───── Records supplied ─────

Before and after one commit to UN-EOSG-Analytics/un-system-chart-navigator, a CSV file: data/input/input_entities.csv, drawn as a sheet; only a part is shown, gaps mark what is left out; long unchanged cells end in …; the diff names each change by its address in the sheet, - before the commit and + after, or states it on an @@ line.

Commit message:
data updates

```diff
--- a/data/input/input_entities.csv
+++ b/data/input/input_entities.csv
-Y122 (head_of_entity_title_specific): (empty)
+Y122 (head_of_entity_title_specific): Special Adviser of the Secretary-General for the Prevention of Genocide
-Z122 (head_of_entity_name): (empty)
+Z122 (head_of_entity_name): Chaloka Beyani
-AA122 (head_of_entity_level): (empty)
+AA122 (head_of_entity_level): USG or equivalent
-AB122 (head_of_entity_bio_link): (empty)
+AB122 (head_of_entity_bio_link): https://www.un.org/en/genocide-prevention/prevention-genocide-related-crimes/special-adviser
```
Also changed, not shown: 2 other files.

─────

> [What you will do] Once you have read through the entries above, state how many lines hold the word "empty", giving nothing but the number.

> [Reply to the task] 4